=== EXERCISE REQUIREMENTS ===
Your task is to reproduce the listing exactly, without its images.

=== EXERCISE INPUTS ===
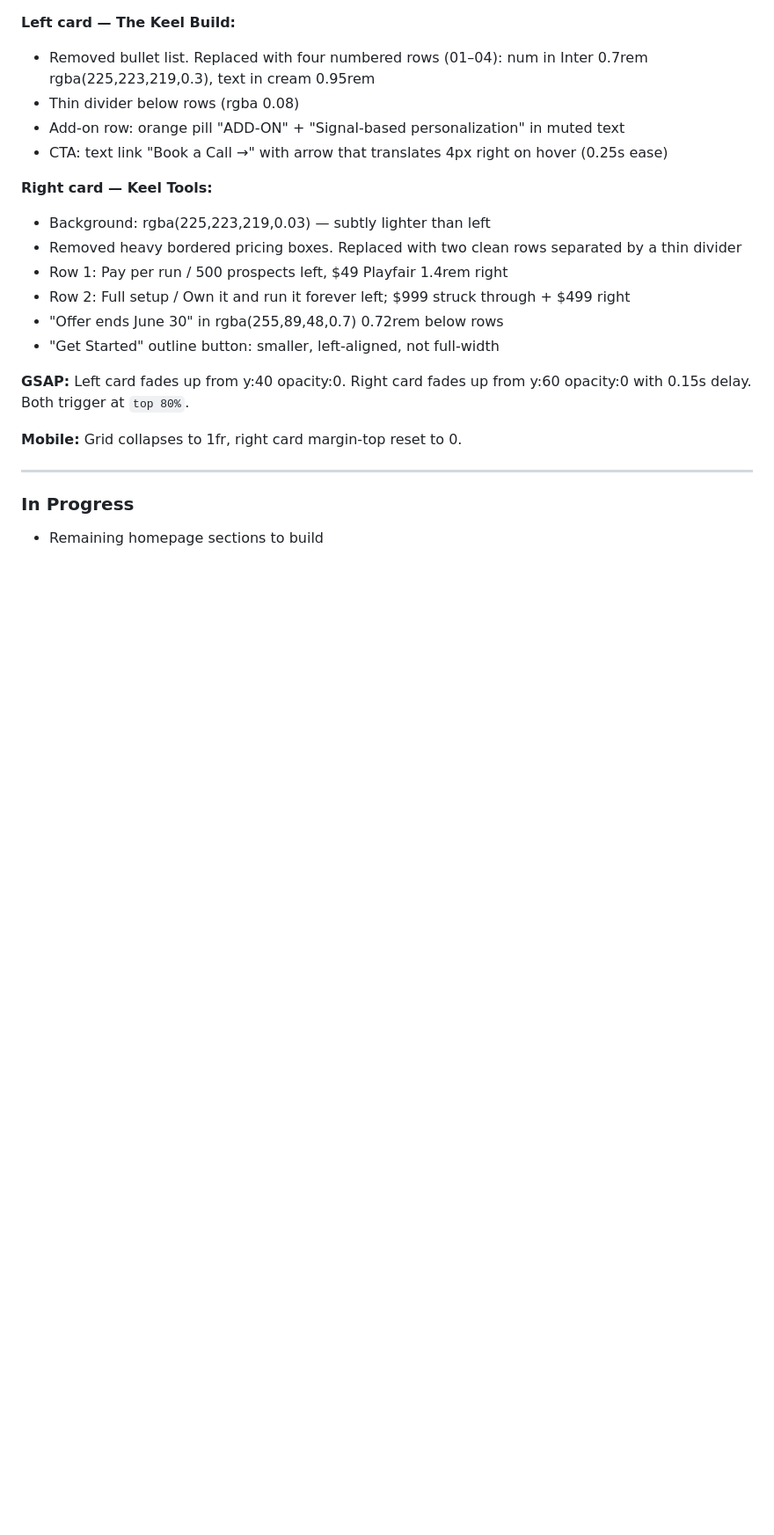
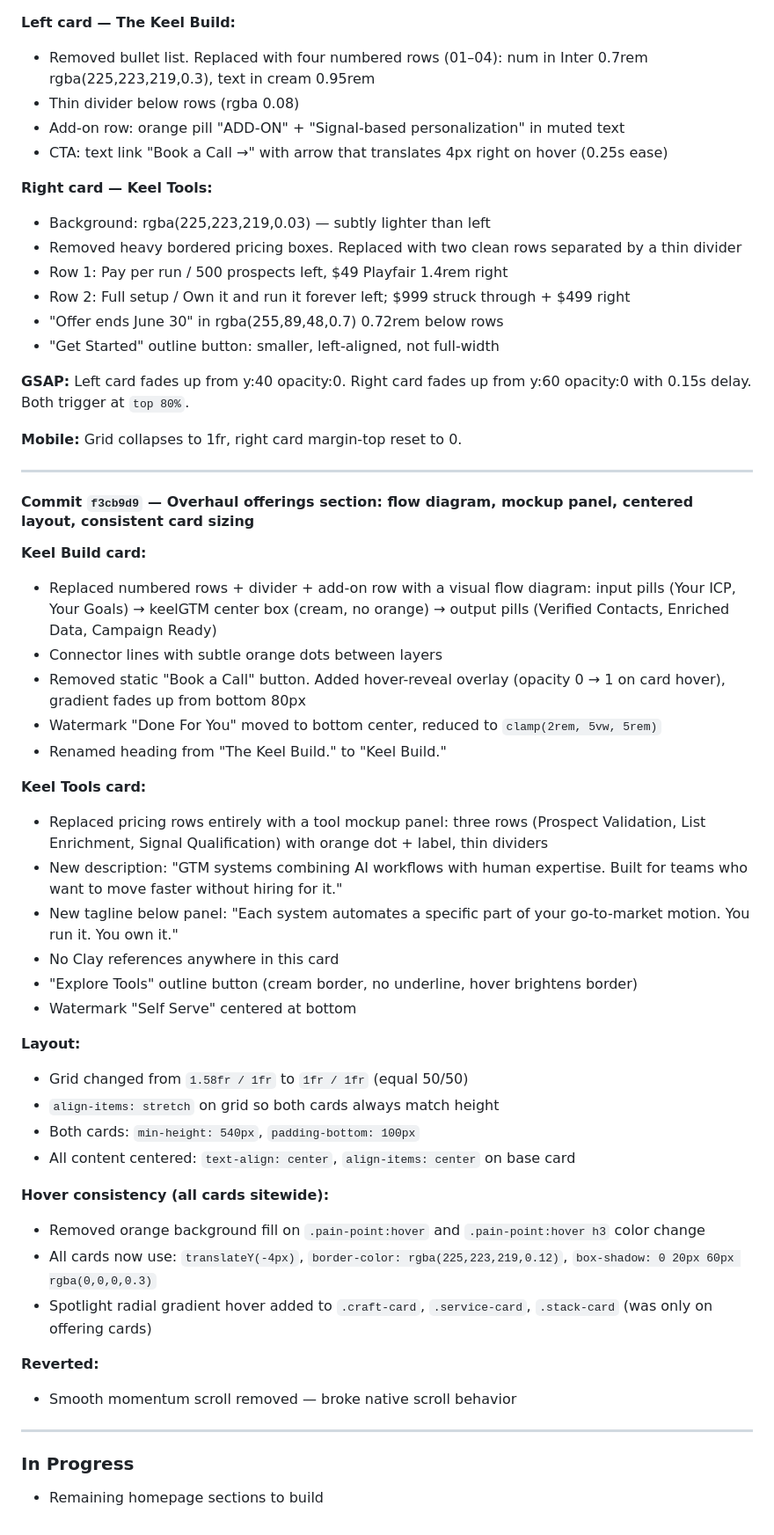
Before and after one commit to karuchehan/keelGTM, a Markdown page: docs/session-log.md, the part around the change. Shown at 88% size. Drawn GitHub-style; blank space fills up the shorter version.

Commit message:
Update session log: offerings overhaul details
Co-Authored-By: Claude Sonnet 4.6 <noreply@anthropic.com>

```diff
--- a/docs/session-log.md
+++ b/docs/session-log.md
@@ -100,5 +100,38 @@ Running log of all discussions, decisions, and changes made to the website. Upda
 
 ---
 
+#### Commit `f3cb9d9` — Overhaul offerings section: flow diagram, mockup panel, centered layout, consistent card sizing
+
+**Keel Build card:**
+- Replaced numbered rows + divider + add-on row with a visual flow diagram: input pills (Your ICP, Your Goals) → keelGTM center box (cream, no orange) → output pills (Verified Contacts, Enriched Data, Campaign Ready)
+- Connector lines with subtle orange dots between layers
+- Removed static "Book a Call" button. Added hover-reveal overlay (opacity 0 → 1 on card hover), gradient fades up from bottom 80px
+- Watermark "Done For You" moved to bottom center, reduced to `clamp(2rem, 5vw, 5rem)`
+- Renamed heading from "The Keel Build." to "Keel Build."
+
+**Keel Tools card:**
+- Replaced pricing rows entirely with a tool mockup panel: three rows (Prospect Validation, List Enrichment, Signal Qualification) with orange dot + label, thin dividers
+- New description: "GTM systems combining AI workflows with human expertise. Built for teams who want to move faster without hiring for it."
+- New tagline below panel: "Each system automates a specific part of your go-to-market motion. You run it. You own it."
+- No Clay references anywhere in this card
+- "Explore Tools" outline button (cream border, no underline, hover brightens border)
+- Watermark "Self Serve" centered at bottom
+
+**Layout:**
+- Grid changed from `1.58fr / 1fr` to `1fr / 1fr` (equal 50/50)
+- `align-items: stretch` on grid so both cards always match height
+- Both cards: `min-height: 540px`, `padding-bottom: 100px`
+- All content centered: `text-align: center`, `align-items: center` on base card
+
+**Hover consistency (all cards sitewide):**
+- Removed orange background fill on `.pain-point:hover` and `.pain-point:hover h3` color change
+- All cards now use: `translateY(-4px)`, `border-color: rgba(225,223,219,0.12)`, `box-shadow: 0 20px 60px rgba(0,0,0,0.3)`
+- Spotlight radial gradient hover added to `.craft-card`, `.service-card`, `.stack-card` (was only on offering cards)
+
+**Reverted:**
+- Smooth momentum scroll removed — broke native scroll behavior
+
+---
+
 ### In Progress
 - Remaining homepage sections to build
```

=== REPLY ===
Before and after one commit to karuchehan/keelGTM, a Markdown page: docs/session-log.md, the part around the change. Shown at 88% size. Drawn GitHub-style; blank space fills up the shorter version.

Commit message:
Update session log: offerings overhaul details
Co-Authored-By: Claude Sonnet 4.6 <noreply@anthropic.com>

```diff
--- a/docs/session-log.md
+++ b/docs/session-log.md
@@ -100,5 +100,38 @@ Running log of all discussions, decisions, and changes made to the website. Upda
 
 ---
 
+#### Commit `f3cb9d9` — Overhaul offerings section: flow diagram, mockup panel, centered layout, consistent card sizing
+
+**Keel Build card:**
+- Replaced numbered rows + divider + add-on row with a visual flow diagram: input pills (Your ICP, Your Goals) → keelGTM center box (cream, no orange) → output pills (Verified Contacts, Enriched Data, Campaign Ready)
+- Connector lines with subtle orange dots between layers
+- Removed static "Book a Call" button. Added hover-reveal overlay (opacity 0 → 1 on card hover), gradient fades up from bottom 80px
+- Watermark "Done For You" moved to bottom center, reduced to `clamp(2rem, 5vw, 5rem)`
+- Renamed heading from "The Keel Build." to "Keel Build."
+
+**Keel Tools card:**
+- Replaced pricing rows entirely with a tool mockup panel: three rows (Prospect Validation, List Enrichment, Signal Qualification) with orange dot + label, thin dividers
+- New description: "GTM systems combining AI workflows with human expertise. Built for teams who want to move faster without hiring for it."
+- New tagline below panel: "Each system automates a specific part of your go-to-market motion. You run it. You own it."
+- No Clay references anywhere in this card
+- "Explore Tools" outline button (cream border, no underline, hover brightens border)
+- Watermark "Self Serve" centered at bottom
+
+**Layout:**
+- Grid changed from `1.58fr / 1fr` to `1fr / 1fr` (equal 50/50)
+- `align-items: stretch` on grid so both cards always match height
+- Both cards: `min-height: 540px`, `padding-bottom: 100px`
+- All content centered: `text-align: center`, `align-items: center` on base card
+
+**Hover consistency (all cards sitewide):**
+- Removed orange background fill on `.pain-point:hover` and `.pain-point:hover h3` color change
+- All cards now use: `translateY(-4px)`, `border-color: rgba(225,223,219,0.12)`, `box-shadow: 0 20px 60px rgba(0,0,0,0.3)`
+- Spotlight radial gradient hover added to `.craft-card`, `.service-card`, `.stack-card` (was only on offering cards)
+
+**Reverted:**
+- Smooth momentum scroll removed — broke native scroll behavior
+
+---
+
 ### In Progress
 - Remaining homepage sections to build
```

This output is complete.